The final confrontation between the forces of good and evil fighting for control of the future of Middle-earth. Frodo and Sam reach Mordor in their quest to destroy the One Ring, while Aragorn leads the forces of good against Sauron's evil army at the stone city of Minas Tirith.Written by
Like Billy Boyd earlier in this movie, Viggo Mortensen also composed the tune and sung the part to the song Aragorn sings at his coronation. The translation of the Elvish words runs "Out of the Great Sea to Middle Earth I am come. In this place I will abide, and my heirs, unto the ending of the world." This is, according to the book, the same verse Elendil sung when he first arrived in Middle-earth from Númenor. See more »
During the fight with Shelob, Sam is holding Frodo's sword which switches between Sam's right and left hand in between shots at least once.
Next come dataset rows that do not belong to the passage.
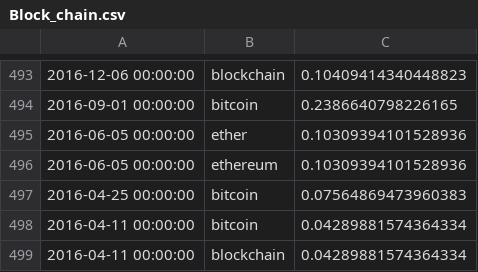
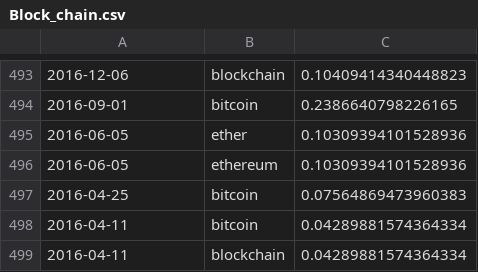
Before and after one commit to edwinzhng/trendcast, a CSV file: backend/data/websites/Edited/Block_chain.csv, drawn as a sheet; only a part is shown, gaps mark what is left out; the diff covers the shown part only.

```diff
--- a/backend/data/websites/Edited/Block_chain.csv
+++ b/backend/data/websites/Edited/Block_chain.csv
@@ -493,7 +493,7 @@
-2016-12-06 00:00:00,blockchain,0.10409414340448823
-2016-09-01 00:00:00,bitcoin,0.2386640798226165
-2016-06-05 00:00:00,ether,0.10309394101528936
-2016-06-05 00:00:00,ethereum,0.10309394101528936
-2016-04-25 00:00:00,bitcoin,0.07564869473960383
-2016-04-11 00:00:00,bitcoin,0.04289881574364334
-2016-04-11 00:00:00,blockchain,0.04289881574364334
+2016-12-06,blockchain,0.10409414340448823
+2016-09-01,bitcoin,0.2386640798226165
+2016-06-05,ether,0.10309394101528936
+2016-06-05,ethereum,0.10309394101528936
+2016-04-25,bitcoin,0.07564869473960383
+2016-04-11,bitcoin,0.04289881574364334
+2016-04-11,blockchain,0.04289881574364334
```
Also changed, not shown: 28 edited cells elsewhere in this file, backend/data/websites/Edited/Artifitial_Intelligence.csv, 5 other files.
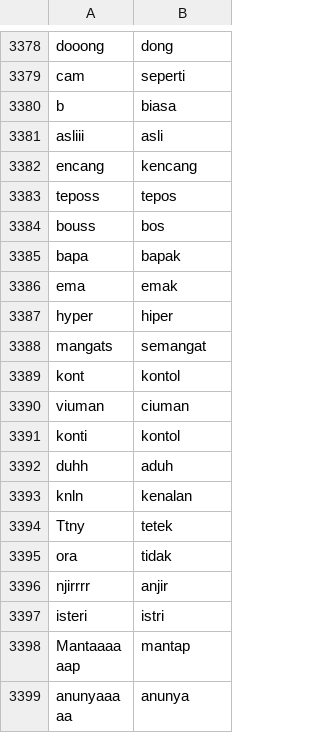
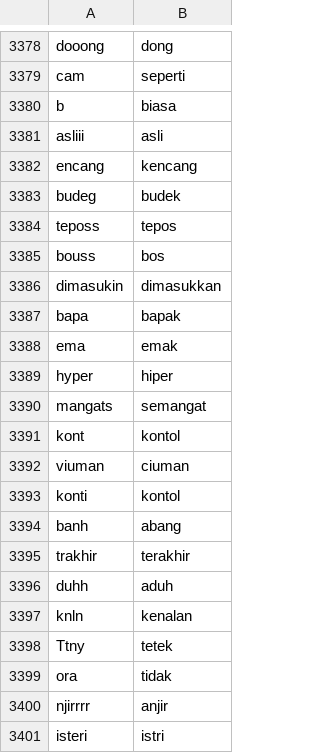
Before and after one commit to bagastri07/misogyny-identification-indobert, a CSV file: dataset/kamus_alay.csv, drawn as a sheet; only a part is shown, gaps mark what is left out; the shorter side is filled out with more unchanged rows.

Commit message:
feature: update

```diff
--- a/dataset/kamus_alay.csv
+++ b/dataset/kamus_alay.csv
@@ -3382,4 +3382,6 @@ asliii,asli
 encang,kencang
+budeg,budek
 teposs,tepos
 bouss,bos
+dimasukin,dimasukkan
 bapa,bapak
@@ -3391,2 +3393,4 @@ viuman,ciuman
 konti,kontol
+banh,abang
+trakhir,terakhir
 duhh,aduh
```
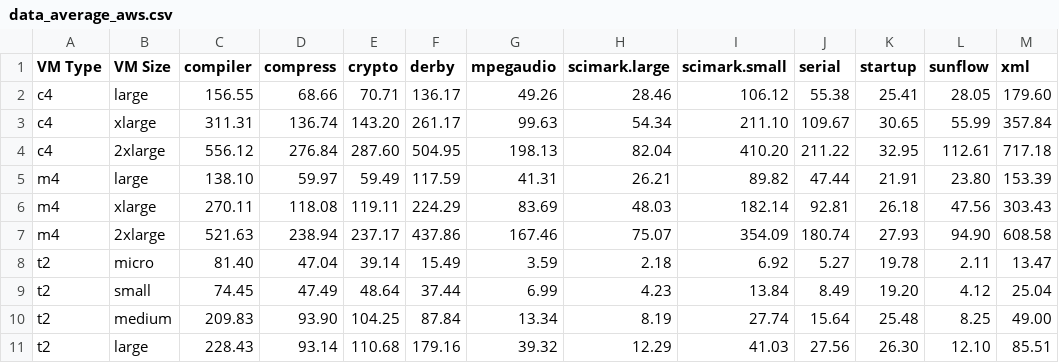
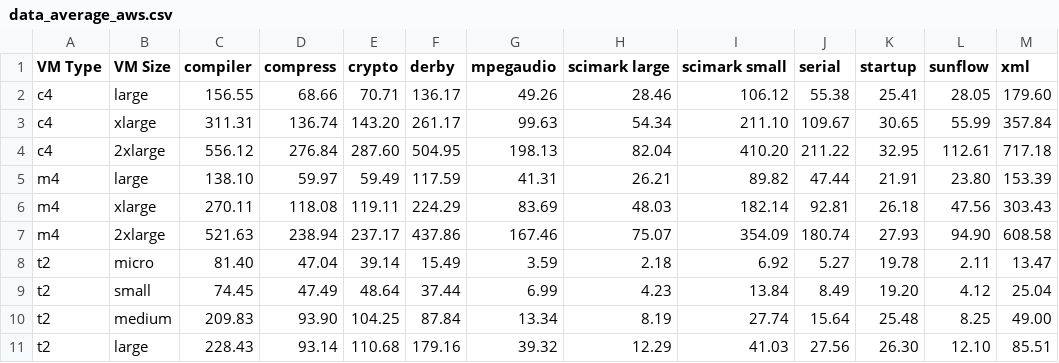
Before and after one commit to adam-cattermole/cloud-performance, a CSV file: performance/analysis/data/output/data_average_aws.csv, drawn as a sheet; only a part is shown; the diff names each change by its address in the sheet, - before the commit and + after, or states it on an @@ line.

Commit message:
Fixing up all of the tables

```diff
--- a/performance/analysis/data/output/data_average_aws.csv
+++ b/performance/analysis/data/output/data_average_aws.csv
-H1: scimark.large
+H1: scimark large
-I1: scimark.small
+I1: scimark small
```
Also changed, not shown: performance/analysis/data/output/data_average_azure.csv, performance/analysis/data/output/data_average_azure_basic.csv, 5 other files.
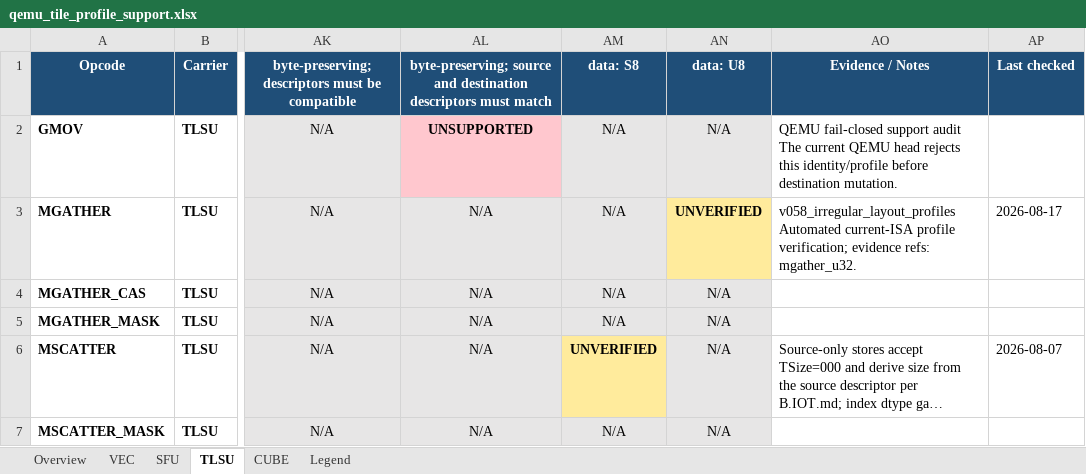
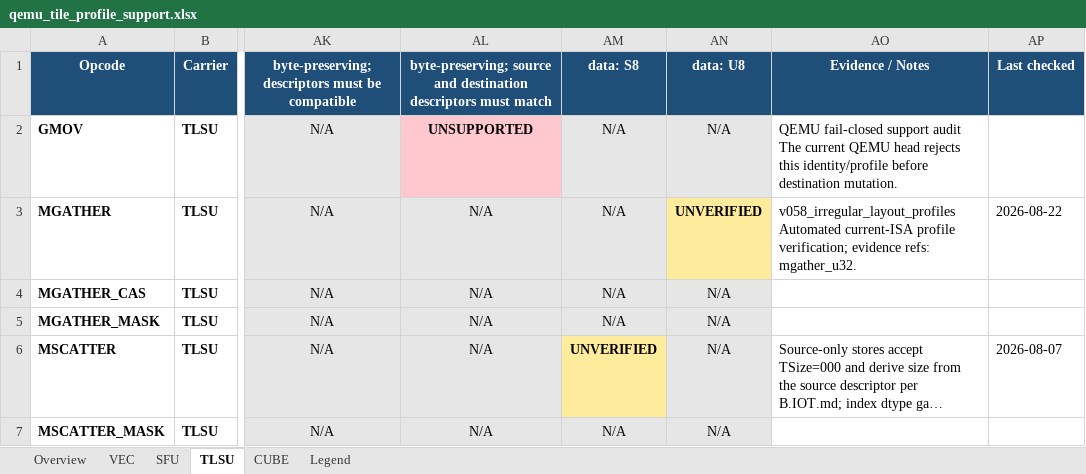
Before and after one commit to LinxISA/qemu, an Excel workbook: docs/linxisa/qemu_tile_profile_support.xlsx, sheet TLSU, drawn as a sheet; only a part is shown, gaps mark what is left out; long unchanged cells end in …; values as stored, in another font and other column widths than the file's, no borders; the diff covers the shown part only; the diff names each change by its address in the sheet, - before the commit and + after, or states it on an @@ line.

```diff
--- a/docs/linxisa/qemu_tile_profile_support.xlsx (sheet TLSU)
+++ b/docs/linxisa/qemu_tile_profile_support.xlsx (sheet TLSU)
-AP3: 2026-08-17
+AP3: 2026-08-22
```
Also changed, not shown: 12 edited cells and cell formats elsewhere in this sheet, sheet VEC, sheet CUBE, sheet SFU, sheet Overview.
See more »
Smeagol, I've got one! I've got a fish, Smeag. Smeagol!
Pull it in. Go on. Go on. Go on. Pull it in.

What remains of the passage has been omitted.